Exercise directions:
Please retype the records below exactly as they appear, but leave out the pictures.

--- Dataset entries Enclosed Below ---

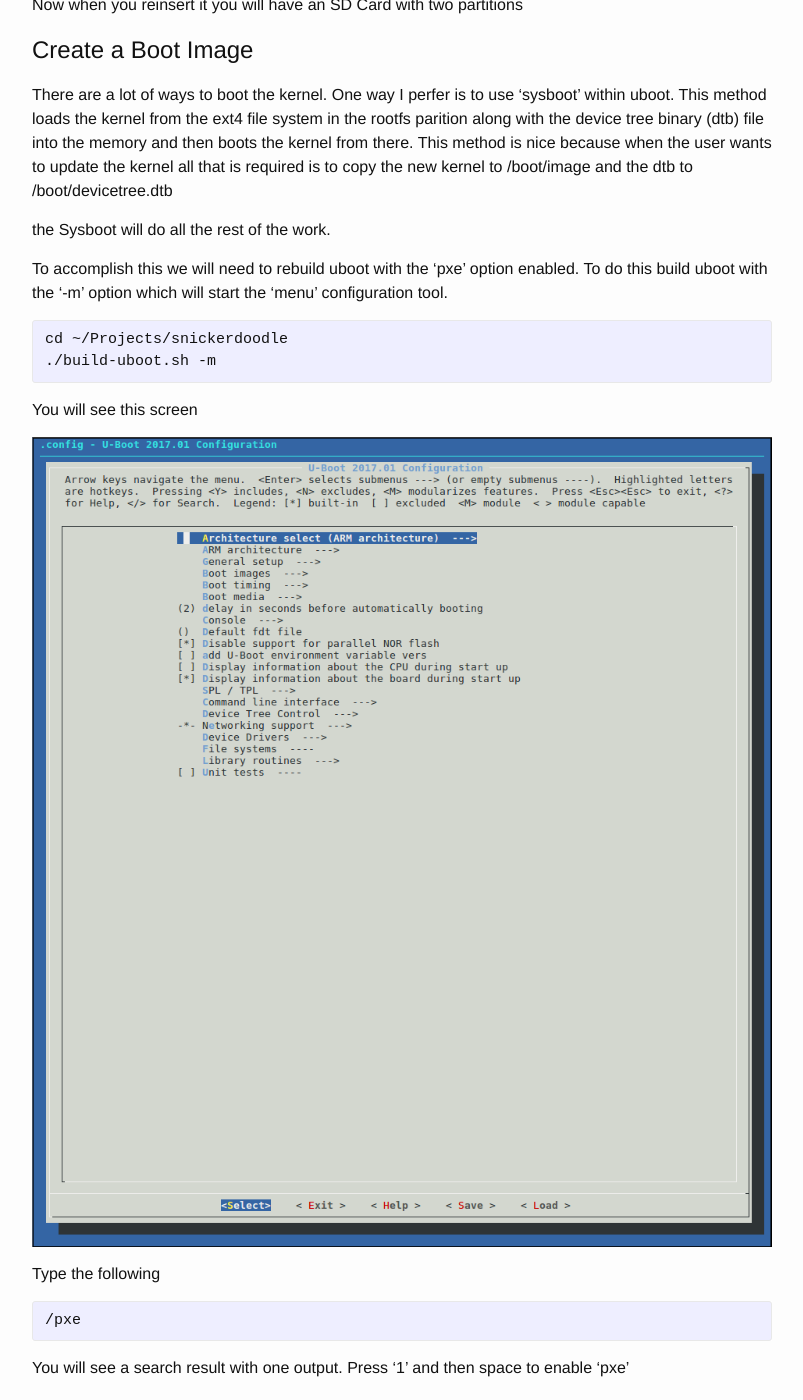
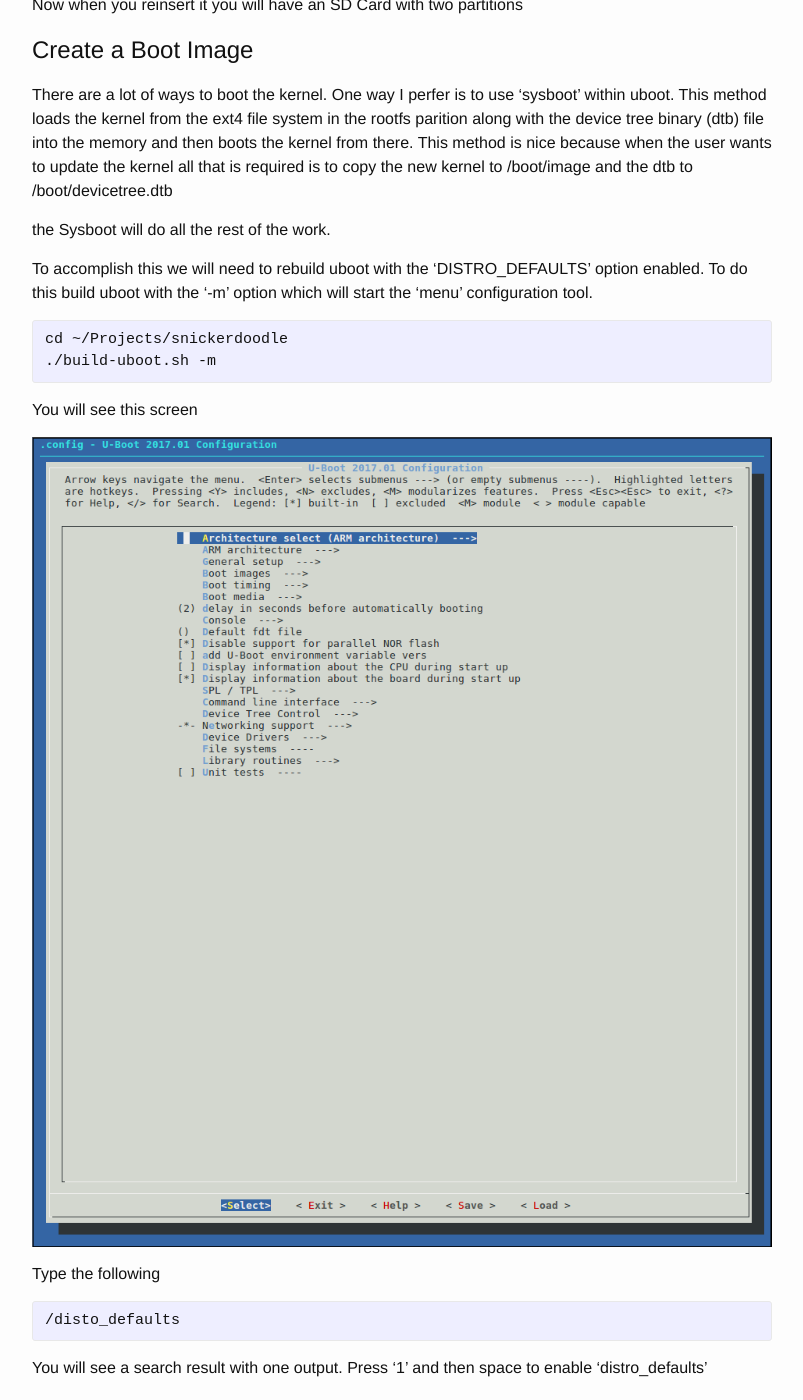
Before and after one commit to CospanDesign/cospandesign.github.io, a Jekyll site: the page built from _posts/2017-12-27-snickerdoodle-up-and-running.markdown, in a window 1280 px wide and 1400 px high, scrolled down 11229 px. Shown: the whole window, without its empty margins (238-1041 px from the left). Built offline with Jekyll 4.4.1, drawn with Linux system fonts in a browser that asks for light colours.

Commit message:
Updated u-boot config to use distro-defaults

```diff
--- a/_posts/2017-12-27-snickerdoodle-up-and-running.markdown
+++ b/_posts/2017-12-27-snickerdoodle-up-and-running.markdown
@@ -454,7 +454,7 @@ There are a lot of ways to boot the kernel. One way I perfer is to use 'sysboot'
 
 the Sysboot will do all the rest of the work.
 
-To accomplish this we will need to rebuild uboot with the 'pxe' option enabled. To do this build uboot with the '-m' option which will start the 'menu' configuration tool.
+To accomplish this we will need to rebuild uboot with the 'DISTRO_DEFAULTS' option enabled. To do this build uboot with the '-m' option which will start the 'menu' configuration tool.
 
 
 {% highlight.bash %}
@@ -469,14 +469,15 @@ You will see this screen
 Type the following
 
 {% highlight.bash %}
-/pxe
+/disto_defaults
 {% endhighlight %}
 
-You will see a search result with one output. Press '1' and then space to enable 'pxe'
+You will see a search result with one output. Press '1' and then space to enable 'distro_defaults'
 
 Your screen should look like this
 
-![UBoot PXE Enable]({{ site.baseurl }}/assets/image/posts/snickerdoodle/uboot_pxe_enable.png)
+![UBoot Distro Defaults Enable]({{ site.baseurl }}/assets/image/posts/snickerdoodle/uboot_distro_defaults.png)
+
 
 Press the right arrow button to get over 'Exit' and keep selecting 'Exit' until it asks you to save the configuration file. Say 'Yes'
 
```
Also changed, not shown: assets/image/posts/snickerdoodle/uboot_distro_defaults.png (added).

--- End of Enclosed Dataset entries ---

Answer space:
Before and after one commit to CospanDesign/cospandesign.github.io, a Jekyll site: the page built from _posts/2017-12-27-snickerdoodle-up-and-running.markdown, in a window 1280 px wide and 1400 px high, scrolled down 11229 px. Shown: the whole window, without its empty margins (238-1041 px from the left). Built offline with Jekyll 4.4.1, drawn with Linux system fonts in a browser that asks for light colours.

Commit message:
Updated u-boot config to use distro-defaults

```diff
--- a/_posts/2017-12-27-snickerdoodle-up-and-running.markdown
+++ b/_posts/2017-12-27-snickerdoodle-up-and-running.markdown
@@ -454,7 +454,7 @@ There are a lot of ways to boot the kernel. One way I perfer is to use 'sysboot'
 
 the Sysboot will do all the rest of the work.
 
-To accomplish this we will need to rebuild uboot with the 'pxe' option enabled. To do this build uboot with the '-m' option which will start the 'menu' configuration tool.
+To accomplish this we will need to rebuild uboot with the 'DISTRO_DEFAULTS' option enabled. To do this build uboot with the '-m' option which will start the 'menu' configuration tool.
 
 
 {% highlight.bash %}
@@ -469,14 +469,15 @@ You will see this screen
 Type the following
 
 {% highlight.bash %}
-/pxe
+/disto_defaults
 {% endhighlight %}
 
-You will see a search result with one output. Press '1' and then space to enable 'pxe'
+You will see a search result with one output. Press '1' and then space to enable 'distro_defaults'
 
 Your screen should look like this
 
-![UBoot PXE Enable]({{ site.baseurl }}/assets/image/posts/snickerdoodle/uboot_pxe_enable.png)
+![UBoot Distro Defaults Enable]({{ site.baseurl }}/assets/image/posts/snickerdoodle/uboot_distro_defaults.png)
+
 
 Press the right arrow button to get over 'Exit' and keep selecting 'Exit' until it asks you to save the configuration file. Say 'Yes'
 
```
Also changed, not shown: assets/image/posts/snickerdoodle/uboot_distro_defaults.png (added).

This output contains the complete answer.